Teensy 3.2 Kicad example
05 July 2020 at 3:32 pm
So you want to make a DIY Teensy? Here’s some files to use as a starting point and a few things I learned while doing my first Teensy 3.2 based board.
Feel free to use the files on my Github as a reference design for your own Teensy 3.2. The board only has a few of the 30+ possible pins broken out, but I2C, SPI and Serial are all broken out along with some general pins. This turns it into a useful starting point if you are evaluating using Teensy in a product or just want to roll a custom board.
Designing the board
I found Phillips writeup really useful, but I used the original 3.2 schematic as my basis designing the board. Phillip’s post is already some years old, but its full of good advice. He has a special focus on the crystal. It’s always a good idea not to route signals near a crystal, but I do not think that it’s required to put a ground plane underneath. Also, the data lines for USB 2.0 do not have to be exactly the same length. Plus/minus a few millimeters is still good at these low speeds and most MCU’s are quite accommodating with regards to this. This board still follows the recommendations, but other designs that I have made are working well without an extra ground plane under the crystal. Just make sure that you do not have signals crossing either the D+/D- data lines or the signals from the crystal.
The Kicad files contains the Manufacturer Part Number (MPN) for the parts that are not completely generic. For capacitors, resistors and ferrites, you can use what you have. Most of the parts are in 0603 format, with a couple in 0805 (since these were cheaper in that size). You can likely make this much smaller using 0402 or even 0201, but my board can easily be soldered by hand given some magnification. The pinout is just as on the official Teensy 3.2, but the test LED is on digital pin 7 and there is a button attached to digital pin 28.
When running the Electrical Rules Checker (ERC), you’ll get a few errors. Most of these stem from incorrect definitions in the MK20DX256VLH7 Kicad symbol from Ultra Librarian. I’ve had this for almost all the symbols I download from them. I dunno what they are doing wrong, but I didn’t correct the symbol this time.
The warnings can be ignored and the error for VOUT33 is correct. This pin will output 3.3V/100mA if you apply 5V to VREGIN, but since I use 3.3V from a regulator in my design, it really is to be connected to the 3V3 power net, so the error is still good.
Board bringup - look for the heartbeat
Soldering the board should be fairly easy. Most parts can be soldered by hand, but the MKL02 chip will likely require Hot air reflow. There are no special instructions. Just start with the smallest parts and solder one by one. This board has a USB Type C connector (as do all my designs from now) for the USB 2.0 connection and power. You can pick these up from LCSC, but the footprint is quite standard so connectors from many other brands will work.

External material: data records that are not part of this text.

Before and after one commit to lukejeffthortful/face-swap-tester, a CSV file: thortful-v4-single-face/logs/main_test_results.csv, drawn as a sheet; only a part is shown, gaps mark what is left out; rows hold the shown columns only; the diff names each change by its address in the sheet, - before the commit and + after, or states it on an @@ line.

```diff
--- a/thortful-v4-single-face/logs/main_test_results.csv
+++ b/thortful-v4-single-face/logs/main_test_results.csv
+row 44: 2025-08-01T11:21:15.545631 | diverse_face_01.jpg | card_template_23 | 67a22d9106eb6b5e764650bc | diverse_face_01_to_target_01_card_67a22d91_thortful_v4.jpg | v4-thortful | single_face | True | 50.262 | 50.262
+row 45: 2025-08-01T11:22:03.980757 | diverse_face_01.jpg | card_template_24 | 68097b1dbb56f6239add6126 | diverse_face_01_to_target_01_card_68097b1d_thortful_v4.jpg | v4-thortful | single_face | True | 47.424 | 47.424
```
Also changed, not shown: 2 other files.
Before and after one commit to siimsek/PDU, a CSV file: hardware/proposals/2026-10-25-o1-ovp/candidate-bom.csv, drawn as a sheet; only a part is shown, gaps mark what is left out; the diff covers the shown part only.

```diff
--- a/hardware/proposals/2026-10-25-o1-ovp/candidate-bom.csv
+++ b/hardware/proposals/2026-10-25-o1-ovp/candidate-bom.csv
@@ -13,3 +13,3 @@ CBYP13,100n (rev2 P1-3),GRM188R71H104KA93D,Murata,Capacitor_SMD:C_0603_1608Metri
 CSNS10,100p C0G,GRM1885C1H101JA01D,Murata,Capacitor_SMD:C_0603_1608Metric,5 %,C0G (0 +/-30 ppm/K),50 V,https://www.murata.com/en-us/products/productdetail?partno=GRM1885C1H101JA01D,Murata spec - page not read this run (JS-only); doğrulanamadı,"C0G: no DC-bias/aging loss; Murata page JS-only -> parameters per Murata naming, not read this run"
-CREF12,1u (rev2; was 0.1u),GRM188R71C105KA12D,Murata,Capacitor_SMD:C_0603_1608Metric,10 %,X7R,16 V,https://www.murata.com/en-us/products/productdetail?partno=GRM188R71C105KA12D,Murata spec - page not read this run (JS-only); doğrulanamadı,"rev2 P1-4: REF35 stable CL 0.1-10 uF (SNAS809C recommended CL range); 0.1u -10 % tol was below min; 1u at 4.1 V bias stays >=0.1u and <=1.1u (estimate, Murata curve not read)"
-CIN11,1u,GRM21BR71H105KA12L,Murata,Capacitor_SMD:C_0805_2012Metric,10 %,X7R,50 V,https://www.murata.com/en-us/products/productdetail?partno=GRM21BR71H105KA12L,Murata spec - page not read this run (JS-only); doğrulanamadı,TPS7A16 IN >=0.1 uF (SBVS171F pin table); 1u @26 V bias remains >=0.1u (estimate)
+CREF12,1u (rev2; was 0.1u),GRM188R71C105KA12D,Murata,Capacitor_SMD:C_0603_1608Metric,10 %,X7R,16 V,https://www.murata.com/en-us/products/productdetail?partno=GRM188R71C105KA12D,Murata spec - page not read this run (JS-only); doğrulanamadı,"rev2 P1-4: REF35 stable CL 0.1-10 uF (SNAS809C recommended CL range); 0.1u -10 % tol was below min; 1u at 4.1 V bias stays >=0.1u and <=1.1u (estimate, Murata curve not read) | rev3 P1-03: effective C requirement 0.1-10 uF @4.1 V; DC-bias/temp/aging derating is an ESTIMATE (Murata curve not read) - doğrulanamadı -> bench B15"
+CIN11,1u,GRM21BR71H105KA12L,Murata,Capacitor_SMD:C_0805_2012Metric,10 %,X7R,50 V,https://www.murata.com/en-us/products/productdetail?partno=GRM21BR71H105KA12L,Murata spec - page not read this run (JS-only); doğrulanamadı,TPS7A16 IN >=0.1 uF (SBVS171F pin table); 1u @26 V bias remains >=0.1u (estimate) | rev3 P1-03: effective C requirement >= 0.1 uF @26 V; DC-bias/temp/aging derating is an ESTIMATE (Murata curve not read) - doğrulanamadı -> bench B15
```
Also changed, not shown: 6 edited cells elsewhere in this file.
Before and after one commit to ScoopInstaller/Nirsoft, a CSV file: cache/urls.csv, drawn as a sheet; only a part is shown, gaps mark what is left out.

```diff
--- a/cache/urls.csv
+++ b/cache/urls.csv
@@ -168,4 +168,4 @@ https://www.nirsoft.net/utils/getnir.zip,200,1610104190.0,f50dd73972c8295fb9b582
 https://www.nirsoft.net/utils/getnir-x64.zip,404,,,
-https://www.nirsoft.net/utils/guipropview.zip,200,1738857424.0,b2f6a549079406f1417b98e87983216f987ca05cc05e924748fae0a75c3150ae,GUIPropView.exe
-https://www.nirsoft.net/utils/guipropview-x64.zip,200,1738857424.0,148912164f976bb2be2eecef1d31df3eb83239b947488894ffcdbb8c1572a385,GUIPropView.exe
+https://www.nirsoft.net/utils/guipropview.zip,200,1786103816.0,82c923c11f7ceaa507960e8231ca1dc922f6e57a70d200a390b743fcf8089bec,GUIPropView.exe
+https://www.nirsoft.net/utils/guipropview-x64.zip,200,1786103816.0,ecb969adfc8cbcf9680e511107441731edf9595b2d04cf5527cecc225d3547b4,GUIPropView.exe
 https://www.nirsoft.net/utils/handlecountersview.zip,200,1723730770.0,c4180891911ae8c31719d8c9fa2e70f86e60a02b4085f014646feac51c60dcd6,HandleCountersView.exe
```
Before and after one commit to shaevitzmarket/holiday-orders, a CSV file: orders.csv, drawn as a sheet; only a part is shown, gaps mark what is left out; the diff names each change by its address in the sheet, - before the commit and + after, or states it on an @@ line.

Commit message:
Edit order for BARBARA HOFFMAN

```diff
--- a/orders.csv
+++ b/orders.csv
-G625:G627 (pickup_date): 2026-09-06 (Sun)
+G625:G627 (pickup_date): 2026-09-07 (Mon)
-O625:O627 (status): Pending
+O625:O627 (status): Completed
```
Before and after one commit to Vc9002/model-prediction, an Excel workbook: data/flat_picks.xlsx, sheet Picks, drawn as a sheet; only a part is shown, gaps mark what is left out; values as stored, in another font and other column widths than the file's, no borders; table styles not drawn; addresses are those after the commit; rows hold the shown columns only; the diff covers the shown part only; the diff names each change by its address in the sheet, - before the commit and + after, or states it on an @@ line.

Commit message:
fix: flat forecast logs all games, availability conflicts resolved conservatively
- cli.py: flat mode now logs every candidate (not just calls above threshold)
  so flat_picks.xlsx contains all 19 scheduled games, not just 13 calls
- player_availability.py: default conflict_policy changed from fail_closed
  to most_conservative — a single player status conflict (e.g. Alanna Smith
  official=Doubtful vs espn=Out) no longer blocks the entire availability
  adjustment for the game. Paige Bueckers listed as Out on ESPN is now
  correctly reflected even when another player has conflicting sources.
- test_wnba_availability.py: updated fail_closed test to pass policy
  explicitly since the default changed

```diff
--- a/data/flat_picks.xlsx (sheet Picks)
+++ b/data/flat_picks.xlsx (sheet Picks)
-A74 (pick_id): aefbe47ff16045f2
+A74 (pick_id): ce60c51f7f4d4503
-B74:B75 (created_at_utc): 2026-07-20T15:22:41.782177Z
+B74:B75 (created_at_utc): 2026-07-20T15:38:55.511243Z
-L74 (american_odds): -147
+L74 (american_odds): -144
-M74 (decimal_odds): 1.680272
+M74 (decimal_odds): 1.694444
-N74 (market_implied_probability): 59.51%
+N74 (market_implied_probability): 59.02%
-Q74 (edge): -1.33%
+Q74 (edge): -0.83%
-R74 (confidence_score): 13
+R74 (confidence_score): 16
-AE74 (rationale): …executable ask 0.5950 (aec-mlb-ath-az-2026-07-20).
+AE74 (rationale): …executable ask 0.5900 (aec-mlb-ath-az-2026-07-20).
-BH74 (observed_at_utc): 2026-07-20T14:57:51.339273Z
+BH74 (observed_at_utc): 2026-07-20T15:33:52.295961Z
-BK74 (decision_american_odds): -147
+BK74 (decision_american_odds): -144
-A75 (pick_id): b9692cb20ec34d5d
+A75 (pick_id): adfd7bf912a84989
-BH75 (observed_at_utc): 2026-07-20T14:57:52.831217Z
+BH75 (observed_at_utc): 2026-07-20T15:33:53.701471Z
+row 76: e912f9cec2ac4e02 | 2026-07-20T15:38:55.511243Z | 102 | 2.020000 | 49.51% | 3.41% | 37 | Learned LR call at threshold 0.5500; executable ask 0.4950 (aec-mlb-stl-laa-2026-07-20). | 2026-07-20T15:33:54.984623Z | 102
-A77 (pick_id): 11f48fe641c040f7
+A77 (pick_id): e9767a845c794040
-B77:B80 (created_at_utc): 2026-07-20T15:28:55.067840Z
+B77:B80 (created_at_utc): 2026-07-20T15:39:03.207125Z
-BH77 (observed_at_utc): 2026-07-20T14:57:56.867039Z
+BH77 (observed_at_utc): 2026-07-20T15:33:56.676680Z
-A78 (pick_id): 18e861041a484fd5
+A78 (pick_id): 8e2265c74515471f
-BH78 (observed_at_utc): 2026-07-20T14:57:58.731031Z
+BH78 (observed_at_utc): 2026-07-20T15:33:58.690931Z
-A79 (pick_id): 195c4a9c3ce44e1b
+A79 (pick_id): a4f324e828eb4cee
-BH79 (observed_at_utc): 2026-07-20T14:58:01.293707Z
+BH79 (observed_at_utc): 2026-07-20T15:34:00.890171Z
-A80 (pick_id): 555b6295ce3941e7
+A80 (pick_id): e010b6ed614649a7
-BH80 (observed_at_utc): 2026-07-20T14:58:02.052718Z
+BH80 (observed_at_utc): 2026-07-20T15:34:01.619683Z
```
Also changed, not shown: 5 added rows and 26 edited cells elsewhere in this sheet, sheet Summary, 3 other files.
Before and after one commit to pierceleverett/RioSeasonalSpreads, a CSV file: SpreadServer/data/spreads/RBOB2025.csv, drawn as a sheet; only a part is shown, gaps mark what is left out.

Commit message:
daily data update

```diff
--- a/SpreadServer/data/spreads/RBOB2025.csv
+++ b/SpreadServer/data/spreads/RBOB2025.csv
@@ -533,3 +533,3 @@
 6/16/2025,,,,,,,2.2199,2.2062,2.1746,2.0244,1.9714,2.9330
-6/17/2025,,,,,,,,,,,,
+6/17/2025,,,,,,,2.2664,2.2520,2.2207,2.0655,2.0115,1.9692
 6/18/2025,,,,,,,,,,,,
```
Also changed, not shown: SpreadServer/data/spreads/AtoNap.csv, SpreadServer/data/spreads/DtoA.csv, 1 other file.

As always - before applying power, make sure there’s no short circuits on your Power inputs. Measure 3V3 to GND, 5V input to GND using the continuity tester on your multimeter. If you have no shorts here, it’s likely safe to power the board since any I/O pin will survive being connected to 3V3.
The MKL02/MKL04 chip that you purchased from PJRC has the firmware required to wake up the main processor (MK20). You cannot use a MKL02Z32 from Digikey, as it will not have the required bootloader firmware. To check if the bootloader chip is working as intended, you’ll need an Oscilloscope with at least 20Mhz bandwidth. First measure the VSS & VDD pins to ensure that the IC has power. Next, connect your Oscilloscope GND to the board GND and measure the RESET_B pin as explained here.
You should see a “heartbeat” signal like this if the MKL02/MKL04 chip is working as it should.
Confirm that the the main chip is working
Pressing the PROGRAM button on your board should make the RESET_B line go high and stay high (3V3). This is what will turn your blank MK20 into a Teensy. This will start the crystal on the MK20, so if you measure the crystal, it should now be resonating at 16Mhz. At this point, the device should show up on your computer as a Teensy USB device.
Visually inspect the board and check for short circuits. I missed the tiny short that can be seen on the microscope picture below. For an I/O pin, this won’t be a problem since no pins should be outputs by default and they can handle 3V3 as an input.
My first version of the board also had the USB data lines swapped. I have no idea why I didn’t double check that, as I’ll usually check all pins several times but I just couldn’t get the board to show up on my Mac. As soon as the lines were swapped, it worked right away.
If you’re building your own board based on this, feel free to ask me questions on Twitter?